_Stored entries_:
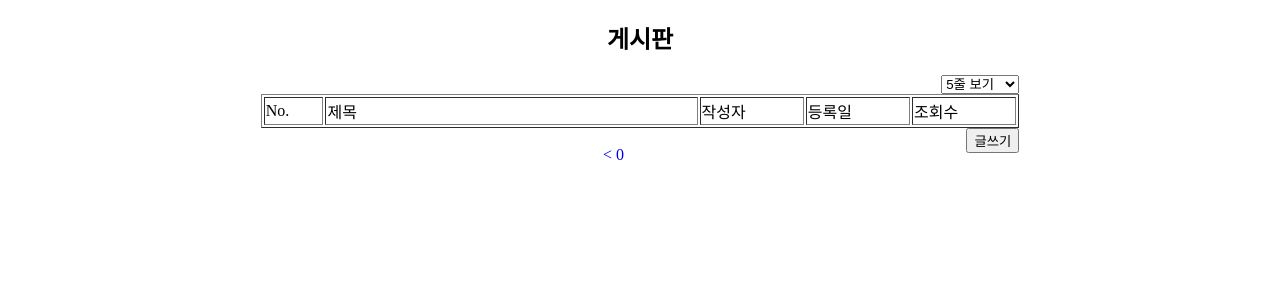
Repository: jjucc99/EZEN_PROJECT
Page: http://localhost/Project_Tea_party_12_21/WEB-INF/views/admin/admin_Item/.jsp
These files come from the project's save history. The page is drawn as it stood at one moment and after the next save; the edit follows.
The browser window is 1280 px wide. The pictures show the whole page.
The page is served by Tomcat 9. Nobody is signed in. The template is opened directly, without the code that normally fills it, so the values that code supplies are empty.

Above is the page before, as saved 2021-12-22 06:30:07.

After the next save:
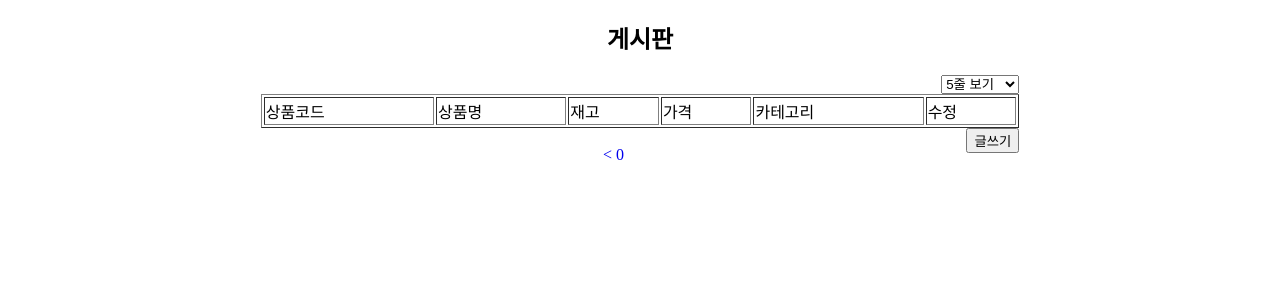
Saved 2 min 50 s later.
--- a/Project_Tea_party_12_21/src/main/webapp/WEB-INF/views/admin/admin_Item/.jsp
+++ b/Project_Tea_party_12_21/src/main/webapp/WEB-INF/views/admin/admin_Item/.jsp
@@ -48,11 +48,12 @@
 	</div> <!-- 옵션선택 끝 -->
 	<table border="1">
 		<tr>
-			<td>No.</td>
-			<td width="50%">제목</td>
-			<td>작성자</td>
-			<td>등록일</td>
-			<td>조회수</td>
+			<td>상품코드</td>
+			<td>상품명</td>
+			<td>재고</td>
+			<td>가격</td>
+			<td>카테고리</td>
+			<td>수정</td>
 		</tr>
 		<c:forEach items="${viewAll}" var="list">
 			<tr>
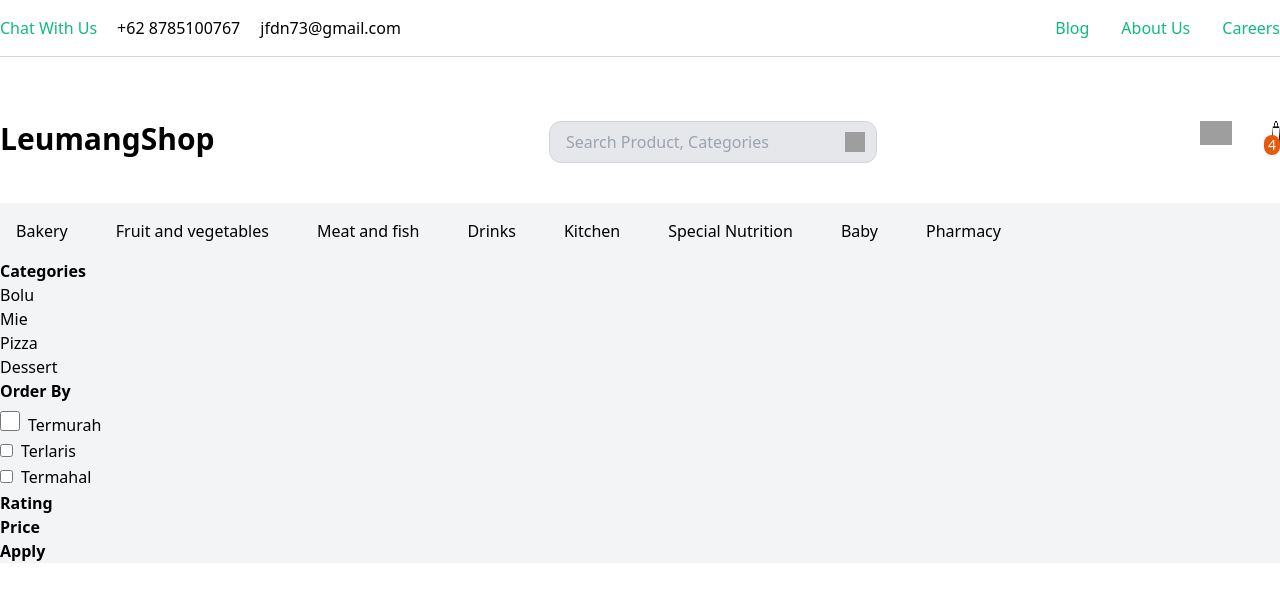
Repository: jafetdn73/ecommerce-tailwind
Page: /
The author's editor kept a copy of each file at every save. The page is drawn from the files as they stood at one save, then again after the next save.
The browser window is 1280 px wide. The pictures show the whole page.
Pictures or frames that could not be fetched are drawn as grey boxes. The project was rebuilt for these pictures with package versions that can differ from the ones it lists, and the page was loaded fresh each time. Also part of the build but not shown: src/App.css.

Above is the page before, as saved 2022-03-13 11:53:47.

After the next save:
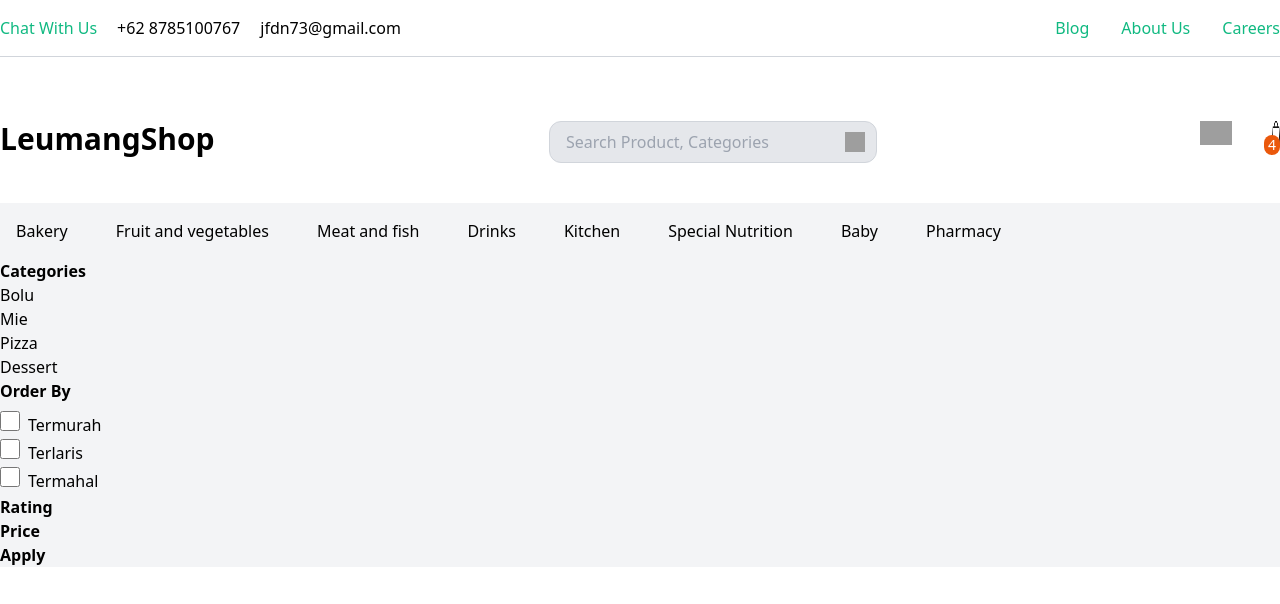
Saved 72 s later.
--- a/src/App.js
+++ b/src/App.js
@@ -70,10 +70,10 @@ function App() {
              <input type="checkbox" className="bg-lime-600 w-5 h-5 mr-2 mb-2"></input><label>Termurah</label>
           </div>
           <div>
-            <input type="checkbox"  className="mr-2 mb-2"></input><label>Terlaris</label>
+            <input type="checkbox"  className="bg-lime-600 w-5 h-5 mr-2 mb-2"></input><label>Terlaris</label>
           </div>
           <div>
-            <input type="checkbox"  className="mr-2 mb-2"></input><label>Termahal</label>
+            <input type="checkbox"  className="bg-lime-600 w-5 h-5 mr-2 mb-2"></input><label>Termahal</label>
           </div>
 
           </div>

_Required work_:
Copy all the lines of data exactly as they appear, dropping any images.

_Task response_:
Repository: jjucc99/EZEN_PROJECT
Page: http://localhost/Project_Tea_party_12_21/WEB-INF/views/admin/admin_Item/.jsp
These files come from the project's save history. The page is drawn as it stood at one moment and after the next save; the edit follows.
The browser window is 1280 px wide. The pictures show the whole page.
The page is served by Tomcat 9. Nobody is signed in. The template is opened directly, without the code that normally fills it, so the values that code supplies are empty.

Above is the page before, as saved 2021-12-22 06:30:07.

After the next save:
Saved 2 min 50 s later.
--- a/Project_Tea_party_12_21/src/main/webapp/WEB-INF/views/admin/admin_Item/.jsp
+++ b/Project_Tea_party_12_21/src/main/webapp/WEB-INF/views/admin/admin_Item/.jsp
@@ -48,11 +48,12 @@
 	</div> <!-- 옵션선택 끝 -->
 	<table border="1">
 		<tr>
-			<td>No.</td>
-			<td width="50%">제목</td>
-			<td>작성자</td>
-			<td>등록일</td>
-			<td>조회수</td>
+			<td>상품코드</td>
+			<td>상품명</td>
+			<td>재고</td>
+			<td>가격</td>
+			<td>카테고리</td>
+			<td>수정</td>
 		</tr>
 		<c:forEach items="${viewAll}" var="list">
 			<tr>
Repository: jafetdn73/ecommerce-tailwind
Page: /
The author's editor kept a copy of each file at every save. The page is drawn from the files as they stood at one save, then again after the next save.
The browser window is 1280 px wide. The pictures show the whole page.
Pictures or frames that could not be fetched are drawn as grey boxes. The project was rebuilt for these pictures with package versions that can differ from the ones it lists, and the page was loaded fresh each time. Also part of the build but not shown: src/App.css.

Above is the page before, as saved 2022-03-13 11:53:47.

After the next save:
Saved 72 s later.
--- a/src/App.js
+++ b/src/App.js
@@ -70,10 +70,10 @@ function App() {
              <input type="checkbox" className="bg-lime-600 w-5 h-5 mr-2 mb-2"></input><label>Termurah</label>
           </div>
           <div>
-            <input type="checkbox"  className="mr-2 mb-2"></input><label>Terlaris</label>
+            <input type="checkbox"  className="bg-lime-600 w-5 h-5 mr-2 mb-2"></input><label>Terlaris</label>
           </div>
           <div>
-            <input type="checkbox"  className="mr-2 mb-2"></input><label>Termahal</label>
+            <input type="checkbox"  className="bg-lime-600 w-5 h-5 mr-2 mb-2"></input><label>Termahal</label>
           </div>
 
           </div>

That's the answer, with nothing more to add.